Segment Start: DATA RECORDS

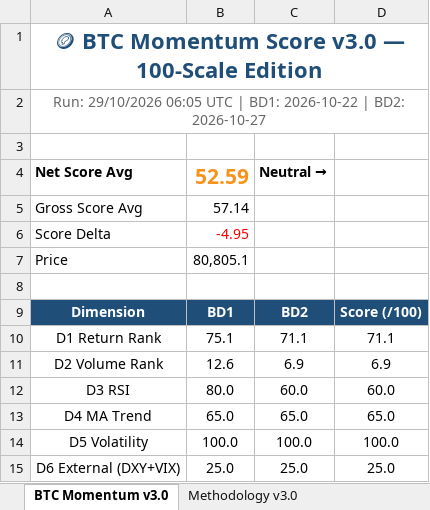
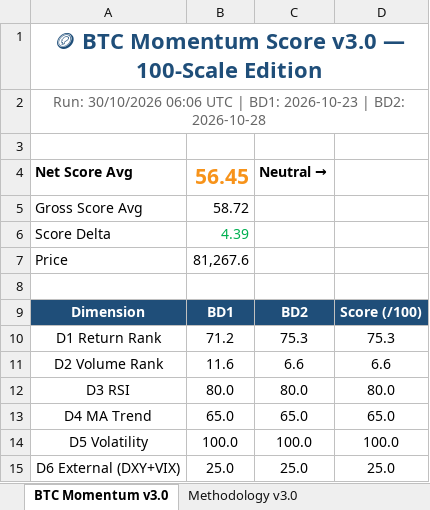
Before and after one commit to jptrustlearning/btc, an Excel workbook: BTC_Momentum_v3.0.xlsx, sheet BTC Momentum v3.0, drawn as a sheet; values as stored, in another font and other column widths than the file's, no borders; the diff names each change by its address in the sheet, - before the commit and + after, or states it on an @@ line.

Commit message:
🪙 BTC Momentum Score v3.0 — 30/10/2026 06:06 UTC

```diff
--- a/BTC_Momentum_v3.0.xlsx (sheet BTC Momentum v3.0)
+++ b/BTC_Momentum_v3.0.xlsx (sheet BTC Momentum v3.0)
-A2: Run: 29/10/2026 06:05 UTC | BD1: 2026-10-22 | BD2: 2026-10-27
+A2: Run: 30/10/2026 06:06 UTC | BD1: 2026-10-23 | BD2: 2026-10-28
-B4: 52.59
+B4: 56.45
-B5: 57.14
+B5: 58.72
-B6: -4.95
+B6: 4.39
-B6 text colour: #FF0000
+B6 text colour: #00B050
-B7: 80,805.1
+B7: 81,267.6
-B10: 75.1
+B10: 71.2
-C10: 71.1
+C10: 75.3
-D10: 71.1
+D10: 75.3
-B11: 12.6
+B11: 11.6
-C11: 6.9
+C11: 6.6
-D11: 6.9
+D11: 6.6
-C12: 60.0
+C12: 80.0
-D12: 60.0
+D12: 80.0
```
Also changed, not shown: 8 other files.
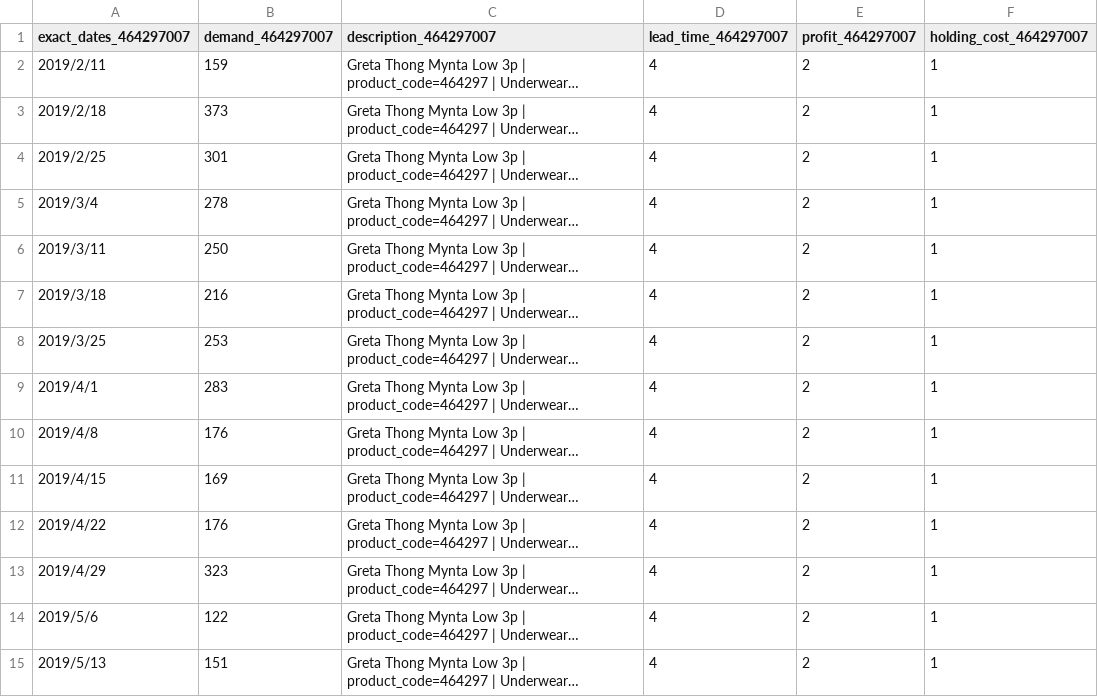
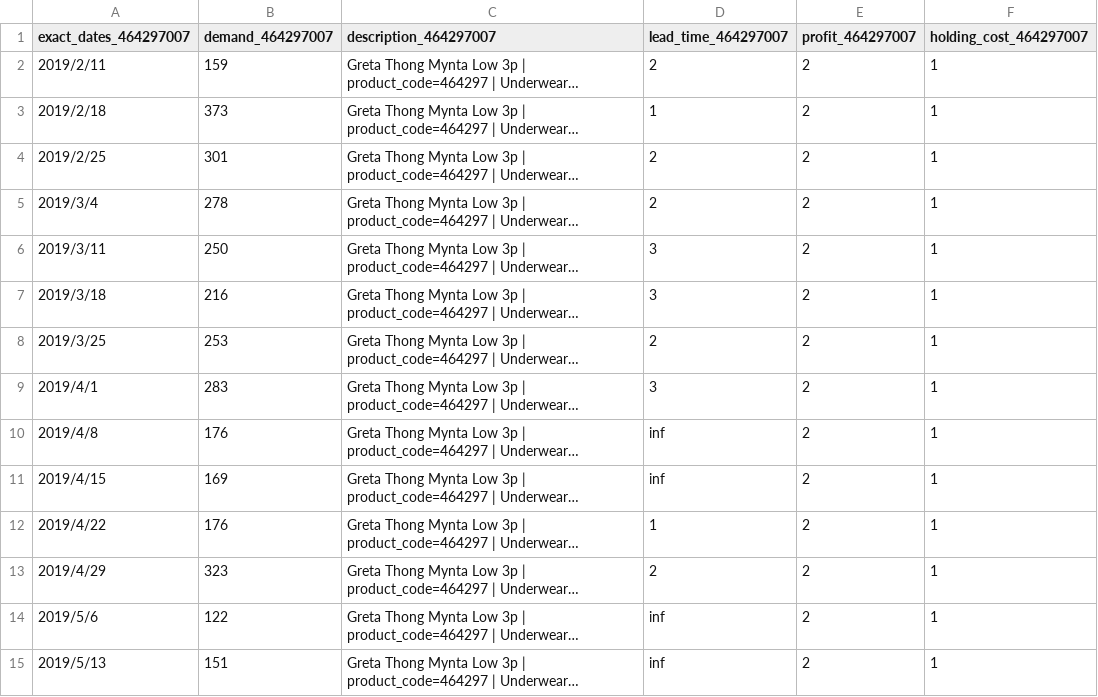
Before and after one commit to LeonGuertler/TextArena, a CSV file: examples/H&M_instances/weekly_H&M_instances/464297007/test.csv, drawn as a sheet; only a part is shown; long unchanged cells end in …; the diff covers the shown part only; the diff names each change by its address in the sheet, - before the commit and + after, or states it on an @@ line.

```diff
--- a/examples/H&M_instances/weekly_H&M_instances/464297007/test.csv
+++ b/examples/H&M_instances/weekly_H&M_instances/464297007/test.csv
-D2 (lead_time_464297007): 4
+D2 (lead_time_464297007): 2
-D3 (lead_time_464297007): 4
+D3 (lead_time_464297007): 1
-D4:D5 (lead_time_464297007): 4
+D4:D5 (lead_time_464297007): 2
-D6:D7 (lead_time_464297007): 4
+D6:D7 (lead_time_464297007): 3
-D8 (lead_time_464297007): 4
+D8 (lead_time_464297007): 2
-D9 (lead_time_464297007): 4
+D9 (lead_time_464297007): 3
-D10:D11 (lead_time_464297007): 4
+D10:D11 (lead_time_464297007): inf
-D12 (lead_time_464297007): 4
+D12 (lead_time_464297007): 1
-D13 (lead_time_464297007): 4
+D13 (lead_time_464297007): 2
-D14:D15 (lead_time_464297007): 4
+D14:D15 (lead_time_464297007): inf
```
Also changed, not shown: 33 edited cells elsewhere in this file, examples/H&M_instances/weekly_H&M_instances/372860001/test.csv, examples/H&M_instances/weekly_H&M_instances/568601006/test.csv, 54 other files.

Segment End: DATA RECORDS

| TASK ITEM |
Which lines of the data include "shown"? Copy each of them.

| RESULT |
Also changed, not shown: 8 other files.
Before and after one commit to LeonGuertler/TextArena, a CSV file: examples/H&M_instances/weekly_H&M_instances/464297007/test.csv, drawn as a sheet; only a part is shown; long unchanged cells end in …; the diff covers the shown part only; the diff names each change by its address in the sheet, - before the commit and + after, or states it on an @@ line.
Also changed, not shown: 33 edited cells elsewhere in this file, examples/H&M_instances/weekly_H&M_instances/372860001/test.csv, examples/H&M_instances/weekly_H&M_instances/568601006/test.csv, 54 other files.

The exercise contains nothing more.